In his small, cramped room in a two-room apartment located in the crowded lanes of Delhi's Batla House, lies a heap of old, dust-laden books and loose sheets. The pages contain Asrar Jamayee's poetry, which sadly has no takers anymore.
It's not like they lie in oblivion. Publishers do come every now and then showing interest, but they take away the pages and never return or contact again.
But this is the least of the problems of the 80-year-old poet. In 2013, he was declared dead in municipal records which abruptly put a stop to his government pension of Rs 1500. Since then, he has been running from pillar to post to get the authorities acknowledge his existence.
"I went to the bank several times. They told me I am not alive in government records and they can do little about it," Jamayee told ScoopWhoop News. "I felt terribly helpless."
The poet produced his bank passbook. It carried the details of his pension from March 5, 2011, with the last entry noted on April 22, 2013. Since then, he has been knocking doors to establish his existence.

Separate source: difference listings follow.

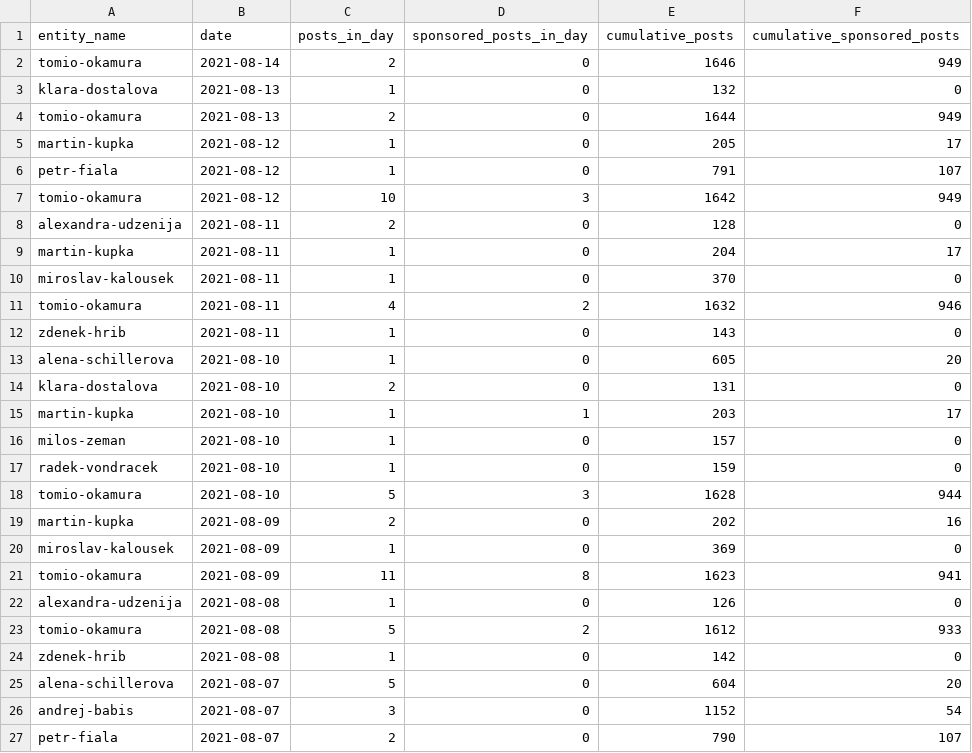
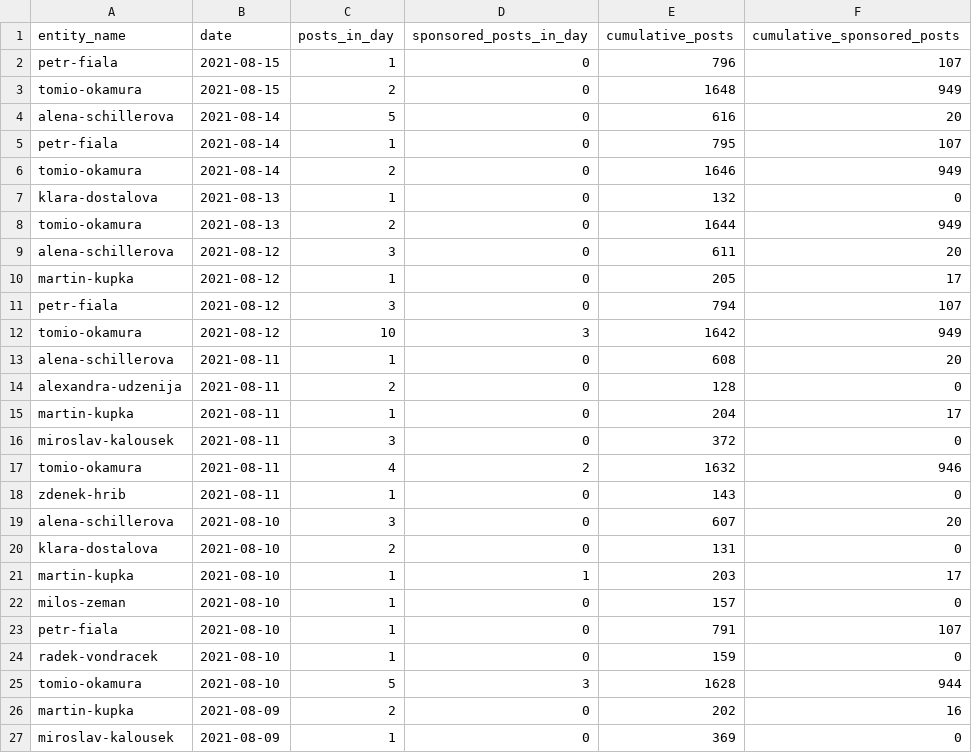
Before and after one commit to opop999/election_monitoring_social_media_communication, a CSV file: data/summary_tables/time_summary_fb.csv, drawn as a sheet; only a part is shown; the shorter side is filled out with more unchanged rows.

```diff
--- a/data/summary_tables/time_summary_fb.csv
+++ b/data/summary_tables/time_summary_fb.csv
@@ -1,2 +1,6 @@
 entity_name,date,posts_in_day,sponsored_posts_in_day,cumulative_posts,cumulative_sponsored_posts
+petr-fiala,2021-08-15,1,0,796,107
+tomio-okamura,2021-08-15,2,0,1648,949
+alena-schillerova,2021-08-14,5,0,616,20
+petr-fiala,2021-08-14,1,0,795,107
 tomio-okamura,2021-08-14,2,0,1646,949
@@ -4,11 +8,13 @@ klara-dostalova,2021-08-13,1,0,132,0
 tomio-okamura,2021-08-13,2,0,1644,949
+alena-schillerova,2021-08-12,3,0,611,20
 martin-kupka,2021-08-12,1,0,205,17
-petr-fiala,2021-08-12,1,0,791,107
+petr-fiala,2021-08-12,3,0,794,107
 tomio-okamura,2021-08-12,10,3,1642,949
+alena-schillerova,2021-08-11,1,0,608,20
 alexandra-udzenija,2021-08-11,2,0,128,0
 martin-kupka,2021-08-11,1,0,204,17
-miroslav-kalousek,2021-08-11,1,0,370,0
+miroslav-kalousek,2021-08-11,3,0,372,0
 tomio-okamura,2021-08-11,4,2,1632,946
 zdenek-hrib,2021-08-11,1,0,143,0
-alena-schillerova,2021-08-10,1,0,605,20
+alena-schillerova,2021-08-10,3,0,607,20
 klara-dostalova,2021-08-10,2,0,131,0
@@ -16,2 +22,3 @@ martin-kupka,2021-08-10,1,1,203,17
 milos-zeman,2021-08-10,1,0,157,0
+petr-fiala,2021-08-10,1,0,791,107
 radek-vondracek,2021-08-10,1,0,159,0
```
Also changed, not shown: data/summary_tables/time_summary_tw.csv, data/summary_tables/time_summary_yt.csv, 35 other files.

Earlier this month, a media report highlighting his plight made a buzz on social media. Following this, Delhi Social Welfare Minister Rajendra Pal Gautam visited Jamaayee and assured to restart his pension. The minister had refused to confirm whether the poet would also get the arrears.
Jamayee is now hopeful. However, he also recalls a past incident when he approached a local MLA’s office over the issue, but was humiliated in public. "I am old. I don't have the energy to run around anymore. I can't handle being disgraced in public like that," he said.
Jamayee has seen better, much better times. There were days when he got frequent invitation to mushairas. That not only gave him enough money to lead a comfortable life but also fame. "And a lot of respect," he added. But for several years now, he has not received a single invitation.
He says it was on Dr Zakir Hussain's encouragement that he began to recite his poetry at public gatherings while studying in New Delhi’s Jamia Milia Islamia. He says his poetry has been heard and appreciated by Jawaharlal Nehru, Rajiv Gandhi and APJ Abdul Kalam. His satire was once awarded by India's first President, Dr Rajendra Prasad.
Advocate Mushtaq Ahmad, in whose flat Jamayee now stays, told ScoopWhoop News that the poet continues to be passionate about his art and Urdu language. "Though he doesn't get invited to narrate his poems, he makes it a point to go to mushairas where he distributes pamphlets of his poems. He wants people to read and enjoy his work," Ahmad said.
At which point, Jamayee throws in a couplet:
"Asrar apne shehar mei nikla tha ek juloosUrdu ke dushmano ne naara laga diya bade zor shor seUrdu mudabad aur inqalab kaLekin bhool gaye ki inqalab bhi Urdu ka hi lavz hai"
Jamayee has never married. "My father was a zamindar in Bihar and owned huge property and land. But I had a fallout with my family and came to Delhi," Jamayee told ScoopWhoop.
"I never returned. I spent a lifetime in Delhi making a name for myself and succeeded. But today, I am struggling to prove I am alive," he said.